What to produce: Work out the number of lines in the listing below that include "center", and answer with it alone.

------------------------------------------------------------------------

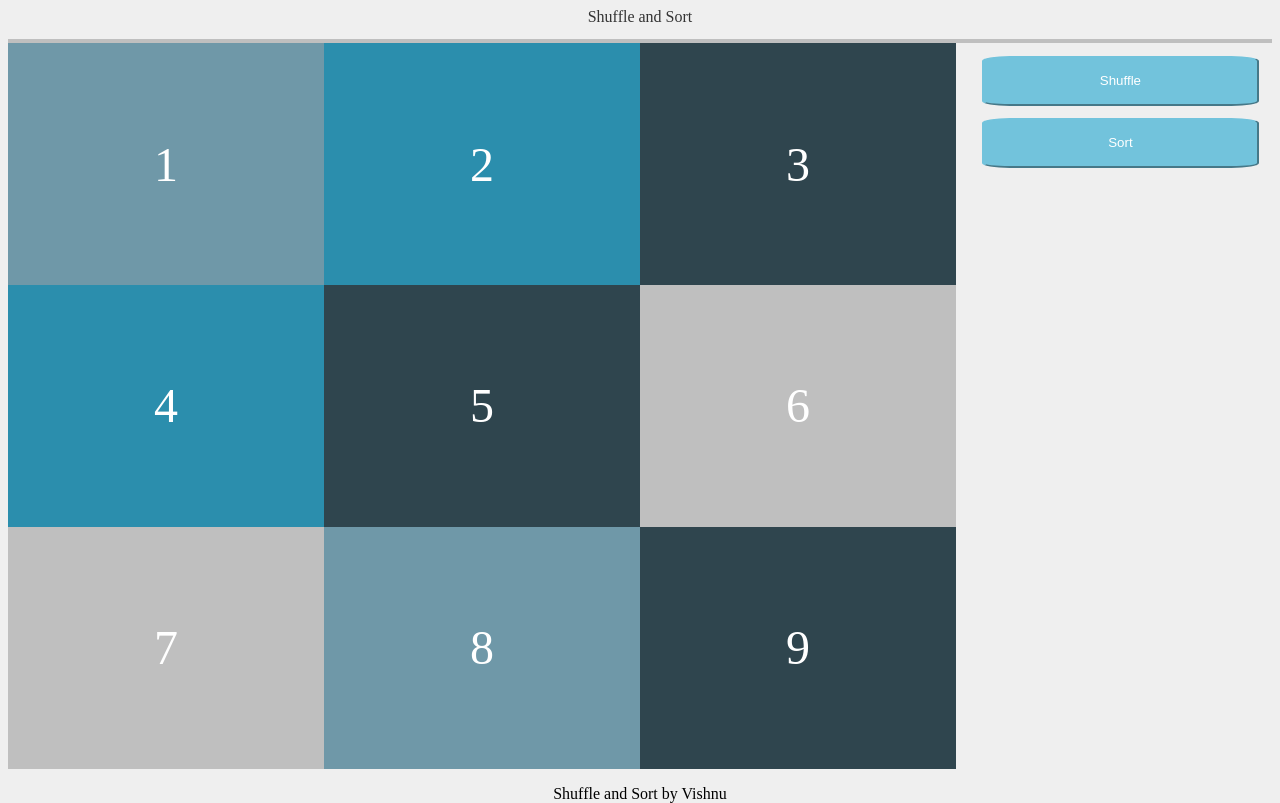
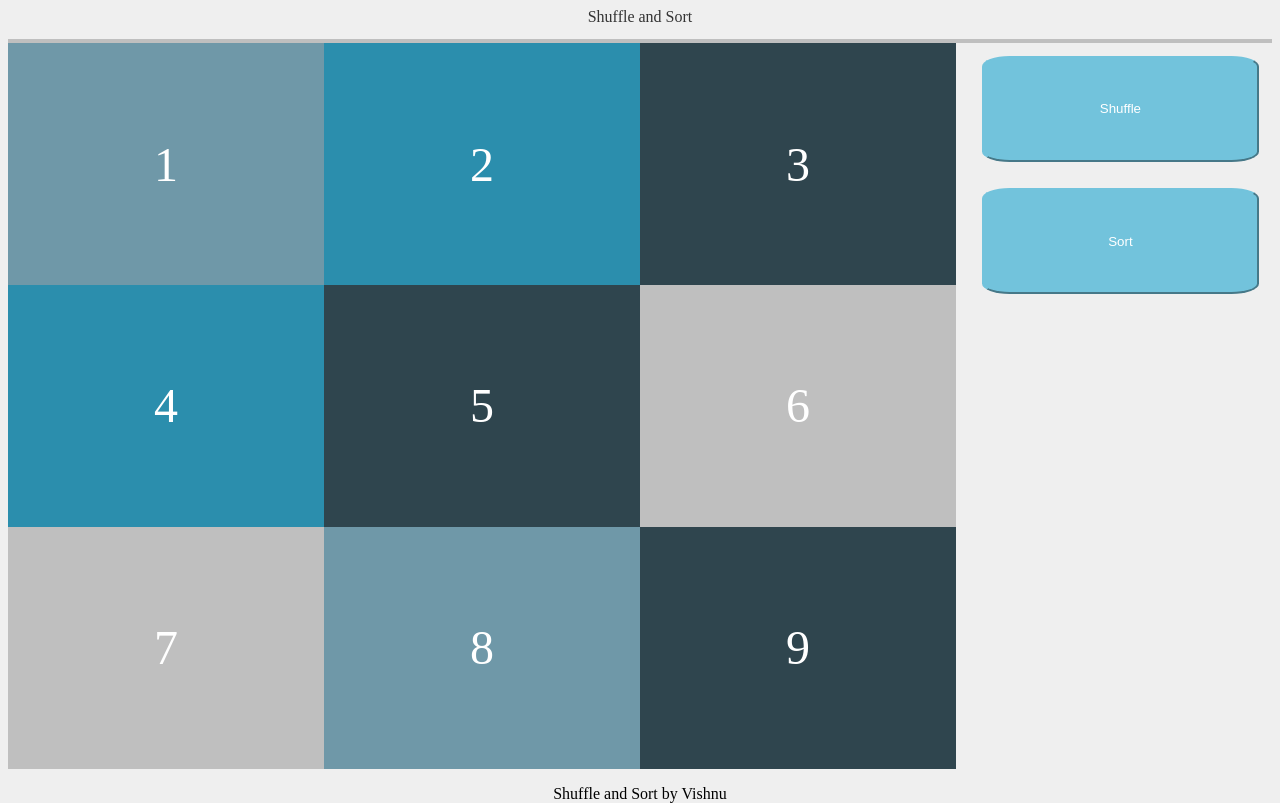
Before and after one commit to vishnunarain/SortAndShuffleMaersk, a plain HTML site: page views/index.html in a window 1280 px wide. Drawn offline with Linux system fonts and the light colour scheme.

Commit message:
Updating padding for buttons on maximized view to accomodate highest possible PC resolution
Making button panel fully responsive in 200-1440 range

```diff
--- a/Styles/styles.css
+++ b/Styles/styles.css
@@ -108,7 +108,7 @@ body{
     .button-pannel{
         border-top: #bfbfbf 4px solid;
         grid-template-columns: 1fr;
-        padding: 1vw 1vw 46vw 2vw;
+        padding: 1vw 1vw 35vw 2vw;
     }
     .card{
         font-size: 3em;
```
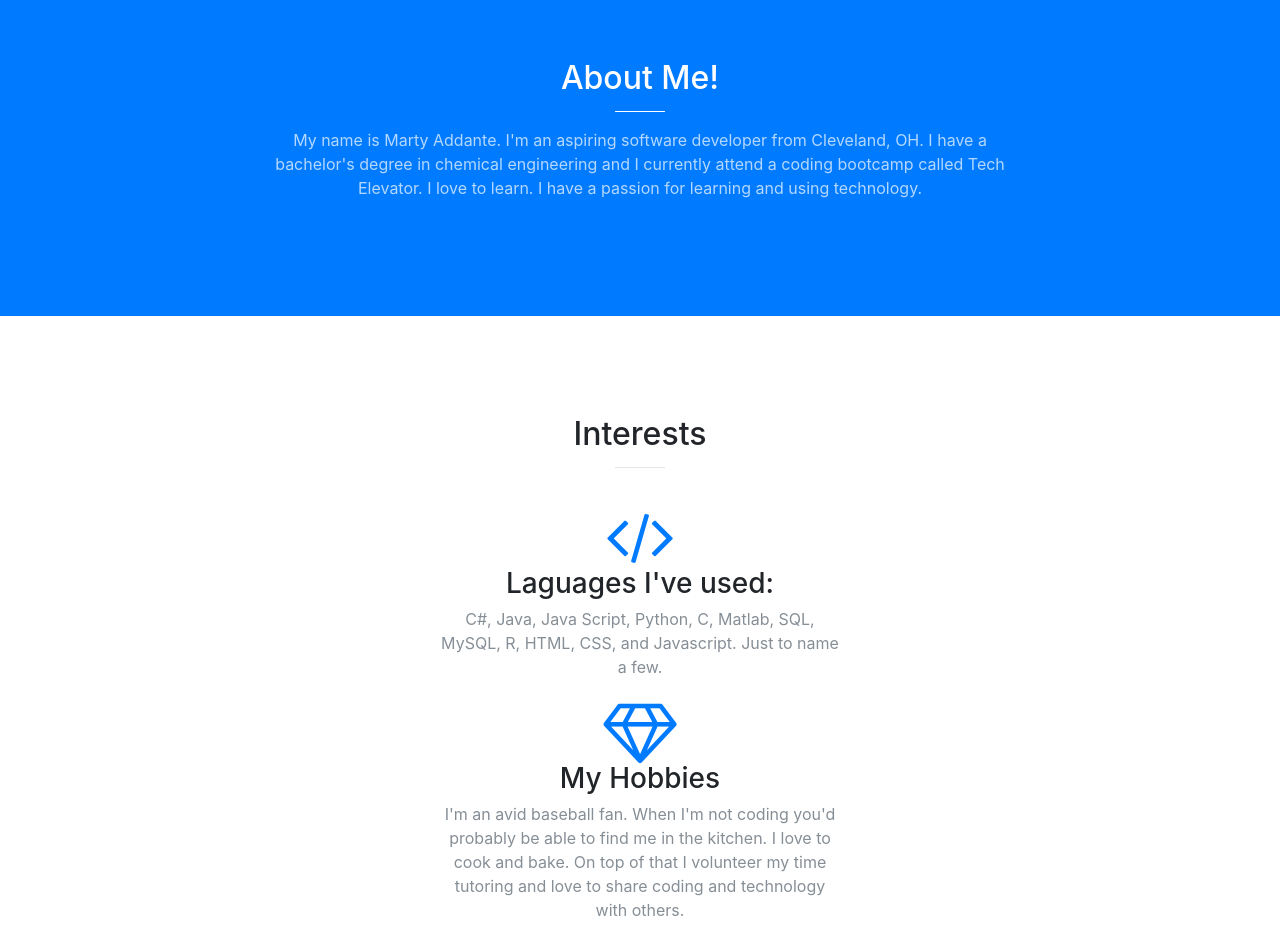
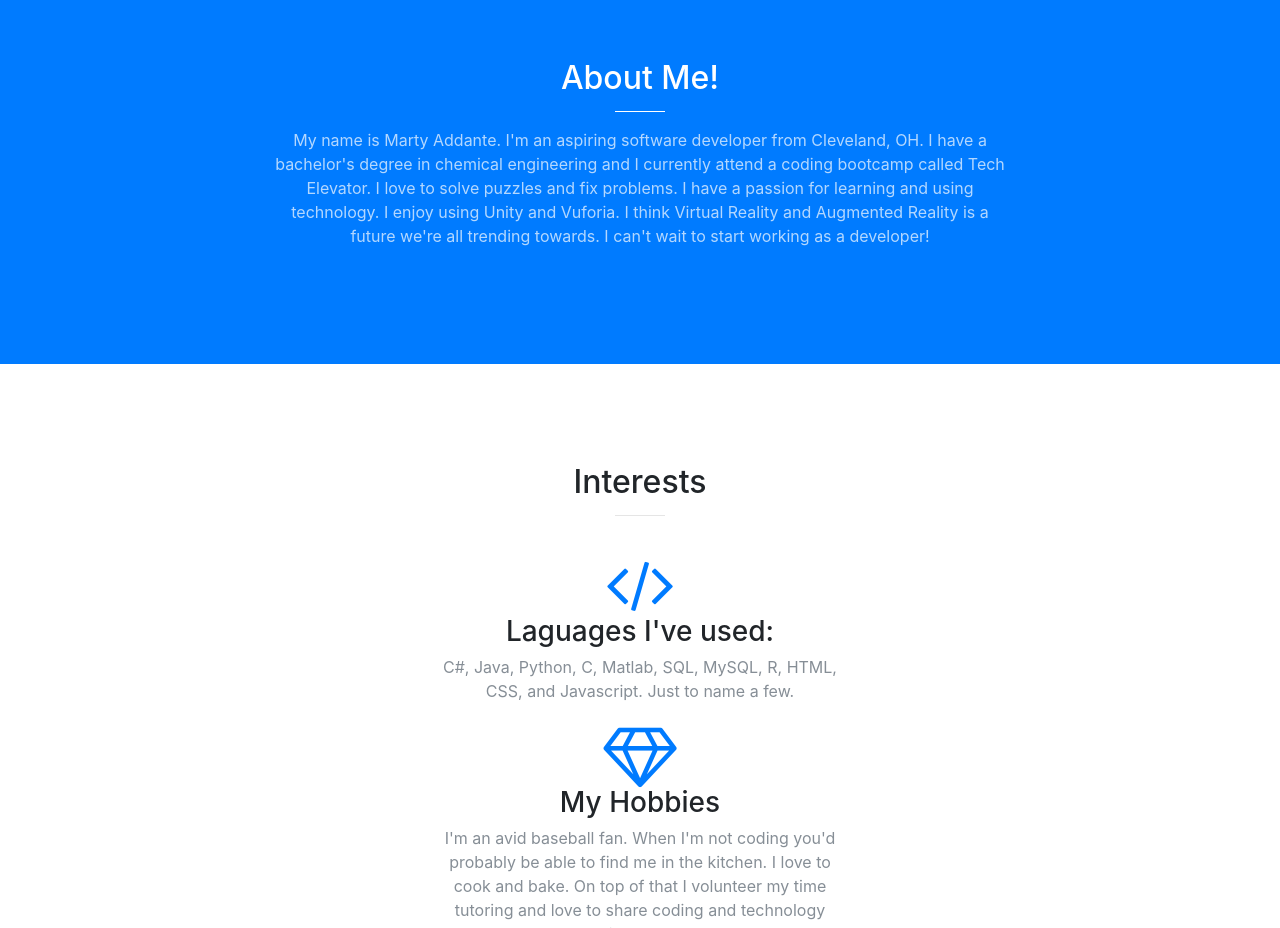
Before and after one commit to MartyAddante/MartyAddante.github.io, a website with bundled scripts: page index.html in a window 1280 px wide. Shown: the part 840-1768 px from the top of the page. Built offline with nearby package versions, Linux system fonts and the light colour scheme.

Commit message:
fixed a few minor bugs and typos

```diff
--- a/index.html
+++ b/index.html
@@ -70,7 +70,7 @@
           <div class="col-lg-8 mx-auto text-center">
             <h2 class="section-heading text-white">About Me!</h2>
             <hr class="light">
-            <p class="text-faded">My name is Marty Addante. I'm an aspiring software developer from Cleveland, OH. I have a bachelor's degree in chemical engineering and I currently attend a coding bootcamp called Tech Elevator. I love to learn. I have a passion for learning and using technology.</p>
+            <p class="text-faded">My name is Marty Addante. I'm an aspiring software developer from Cleveland, OH. I have a bachelor's degree in chemical engineering and I currently attend a coding bootcamp called Tech Elevator. I love to solve puzzles and fix problems. I have a passion for learning and using technology. I enjoy using Unity and Vuforia. I think Virtual Reality and Augmented Reality is a future we're all trending towards. I can't wait to start working as a developer!</p>
 
           </div>
         </div>
@@ -92,7 +92,7 @@
             <div class="service-box">
               <i class="fa fa-4x fa-code text-primary sr-icons"></i>
               <h3>Laguages I've used:  </h3>
-              <p class="text-muted">C#, Java, Java Script, Python, C, Matlab, SQL, MySQL, R, HTML, CSS, and Javascript. Just to name a few.</p>
+              <p class="text-muted">C#, Java, Python, C, Matlab, SQL, MySQL, R, HTML, CSS, and Javascript. Just to name a few.</p>
             </div>
           </div>
             <div class="container">
@@ -251,7 +251,7 @@
             <div class="col-md-2 mr-auto text-center">
             <i class="fa fa-file-word-o fa-3x sr-contact"></i>
             <p>
-              <a href="https://github.com/MartyAddante">My Resume</a>
+              <a href="img/MartinWAddante.pdf">My Resume</a>
             </p>
           </div>
           <div class="col-md-2 mr-auto text-center">
```
Also changed, not shown: 1 other file.
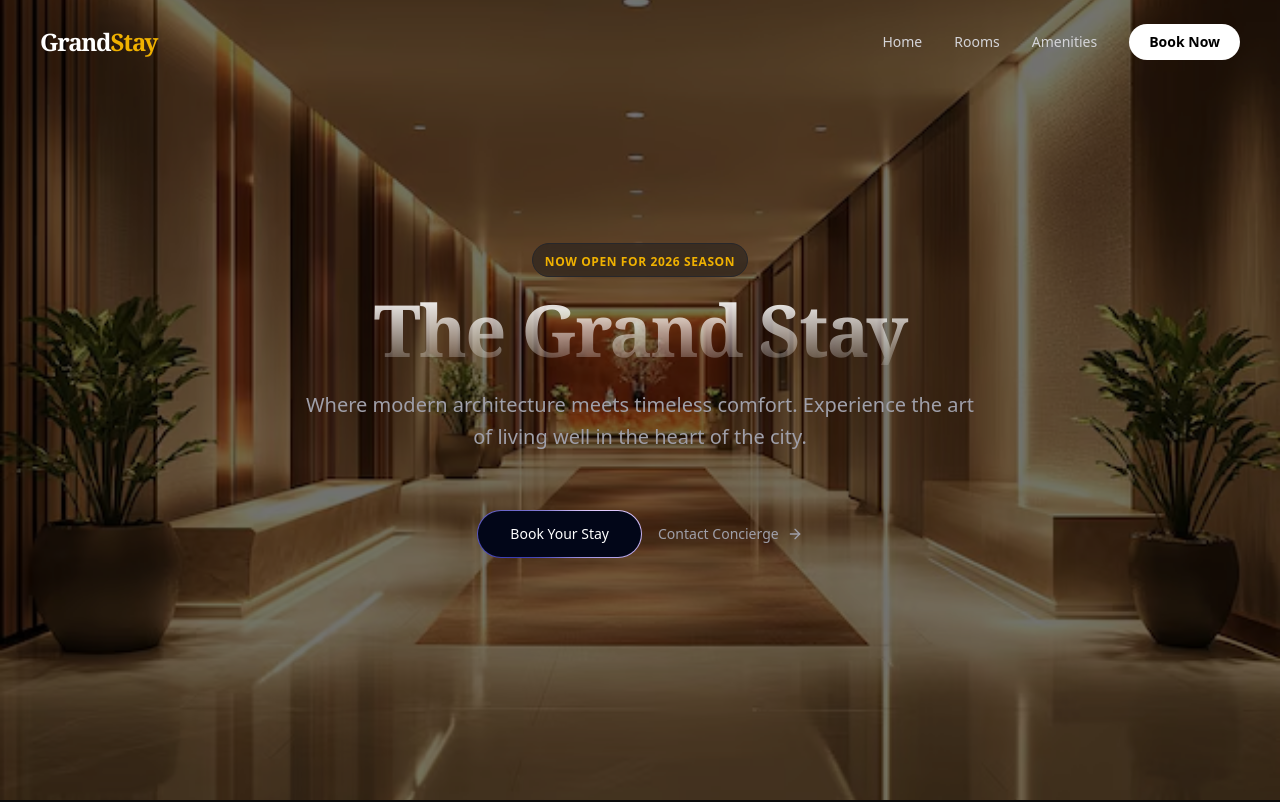
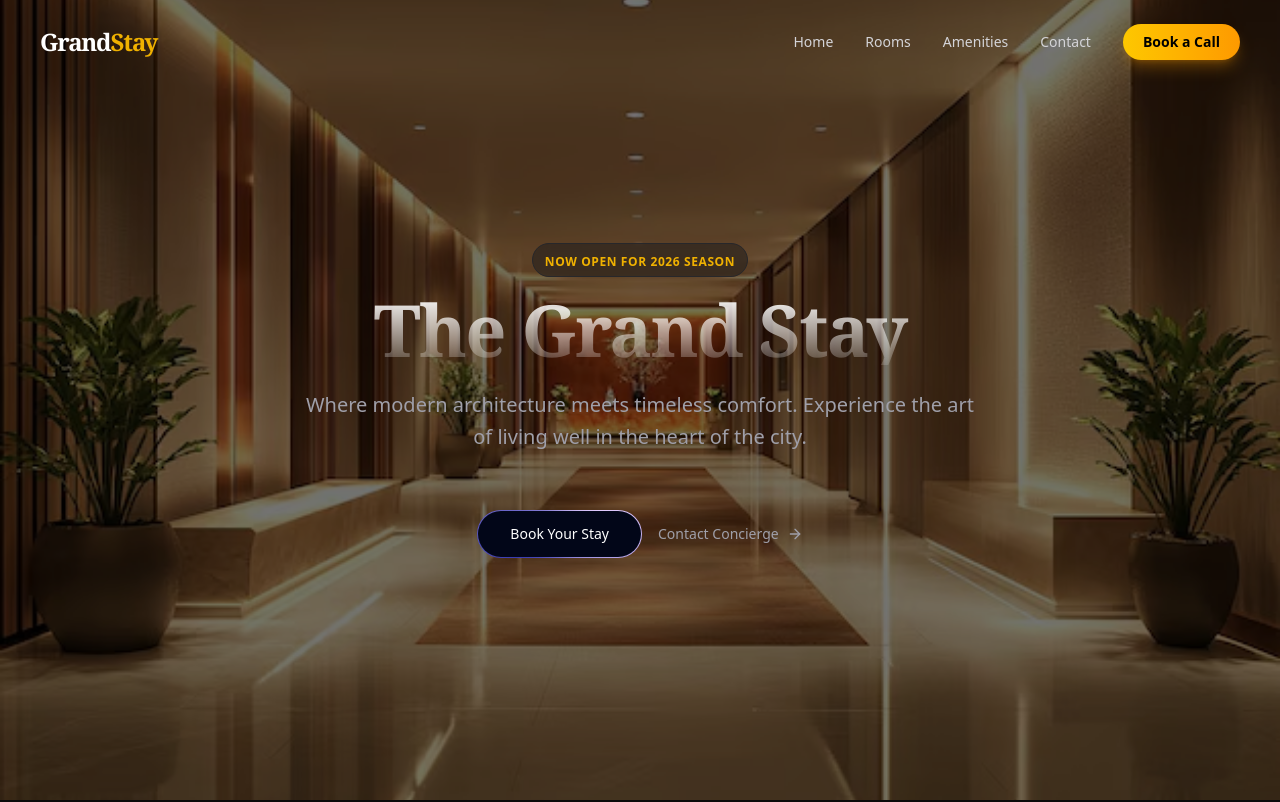
Before and after one commit to sandarusndr/Hotel-demo-site, a Next.js app: page / in a window 1280 px wide. Shown: the top 802 px of the page. Built offline with nearby package versions, Linux system fonts and the light colour scheme; a web font is replaced by a local one.

Commit message:
ui: add contact link and improve navbar

```diff
--- a/src/components/common/Navbar.tsx
+++ b/src/components/common/Navbar.tsx
@@ -38,20 +38,23 @@ export default function Navbar() {
 
           {/* Desktop Links */}
           <div className="hidden md:flex items-center gap-8">
-            <Link href="/" className="text-sm font-medium text-zinc-300 hover:text-white transition-colors">
-              Home
+            <Link href="/" className="relative text-sm font-medium text-zinc-300 hover:text-white transition-colors">
+              <span className="hover:underline underline-offset-8 decoration-yellow-500/70">Home</span>
             </Link>
-            <Link href="/rooms" className="text-sm font-medium text-zinc-300 hover:text-white transition-colors">
-              Rooms
+            <Link href="/rooms" className="relative text-sm font-medium text-zinc-300 hover:text-white transition-colors">
+              <span className="hover:underline underline-offset-8 decoration-yellow-500/70">Rooms</span>
             </Link>
-            <Link href="/amenities" className="text-sm font-medium text-zinc-300 hover:text-white transition-colors">
-              Amenities
+            <Link href="/amenities" className="relative text-sm font-medium text-zinc-300 hover:text-white transition-colors">
+              <span className="hover:underline underline-offset-8 decoration-yellow-500/70">Amenities</span>
+            </Link>
+            <Link href="/contact" className="relative text-sm font-medium text-zinc-300 hover:text-white transition-colors">
+              <span className="hover:underline underline-offset-8 decoration-yellow-500/70">Contact</span>
             </Link>
             <Link
-              href="/rooms"
-              className="bg-white text-black px-5 py-2 rounded-full text-sm font-bold hover:bg-yellow-500 transition-colors"
+              href="/contact"
+              className="bg-gradient-to-r from-yellow-400 to-amber-500 text-black px-5 py-2 rounded-full text-sm font-bold shadow-lg shadow-amber-500/30 hover:brightness-110 transition-all"
             >
-              Book Now
+              Book a Call
             </Link>
           </div>
 
@@ -67,10 +70,18 @@ export default function Navbar() {
 
       {/* Mobile Menu Dropdown */}
       {isMobileMenuOpen && (
-        <div className="absolute top-full left-0 w-full bg-black/95 backdrop-blur-xl border-b border-zinc-800 p-6 md:hidden flex flex-col gap-6 items-center z-40">
+        <div className="absolute top-full left-0 w-full bg-black/95 backdrop-blur-xl border-b border-zinc-800 p-6 md:hidden flex flex-col gap-5 items-center z-40">
            <Link href="/" onClick={() => setIsMobileMenuOpen(false)} className="text-lg text-white">Home</Link>
            <Link href="/rooms" onClick={() => setIsMobileMenuOpen(false)} className="text-lg text-white">Rooms</Link>
            <Link href="/amenities" onClick={() => setIsMobileMenuOpen(false)} className="text-lg text-white">Amenities</Link>
+           <Link href="/contact" onClick={() => setIsMobileMenuOpen(false)} className="text-lg text-white">Contact</Link>
+           <Link
+             href="/contact"
+             onClick={() => setIsMobileMenuOpen(false)}
+             className="mt-2 inline-flex items-center justify-center rounded-full bg-gradient-to-r from-yellow-400 to-amber-500 px-6 py-2 text-sm font-semibold text-black shadow-lg shadow-amber-500/30"
+           >
+             Book a Call
+           </Link>
         </div>
       )}
     </nav>
```
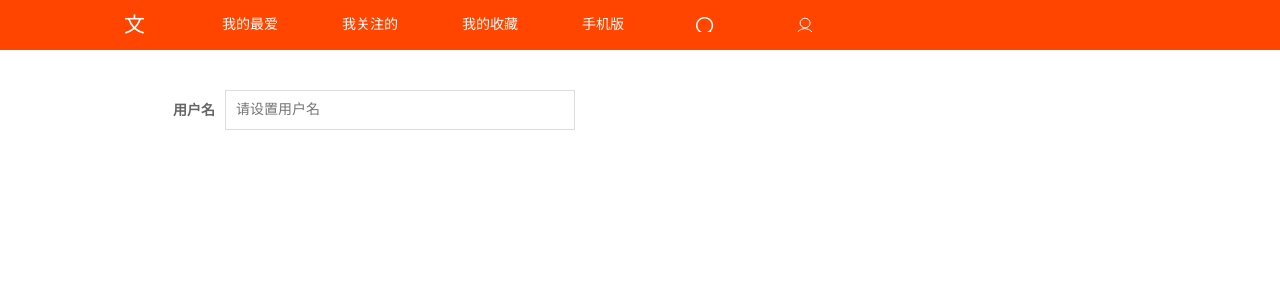
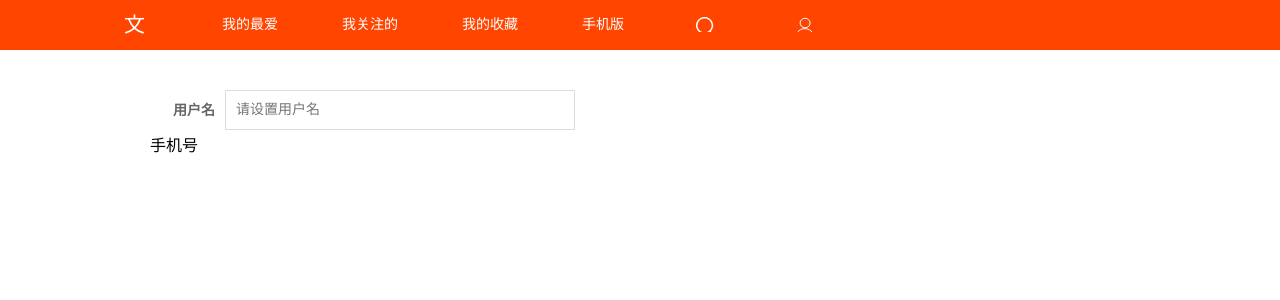
Before and after one commit to mengjiangnan/xw, a PHP site: page /register.php in a window 1280 px wide. Shown: the top 300 px of the page. Run offline with PHP 8.4, Linux system fonts and the light colour scheme.

Commit message:
continue..

```diff
--- a/register.php
+++ b/register.php
@@ -70,7 +70,9 @@
                    </p>
                </div>
                <p class="register_form_item form_item_user_phone">
-                   <label class="form_item_user_phone_label"></label>
+                   <label class="form_item_user_phone_label">
+                       手机号
+                   </label>
                </p>
            </form>
        </div>
```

------------------------------------------------------------------------

Response to this exercise: 7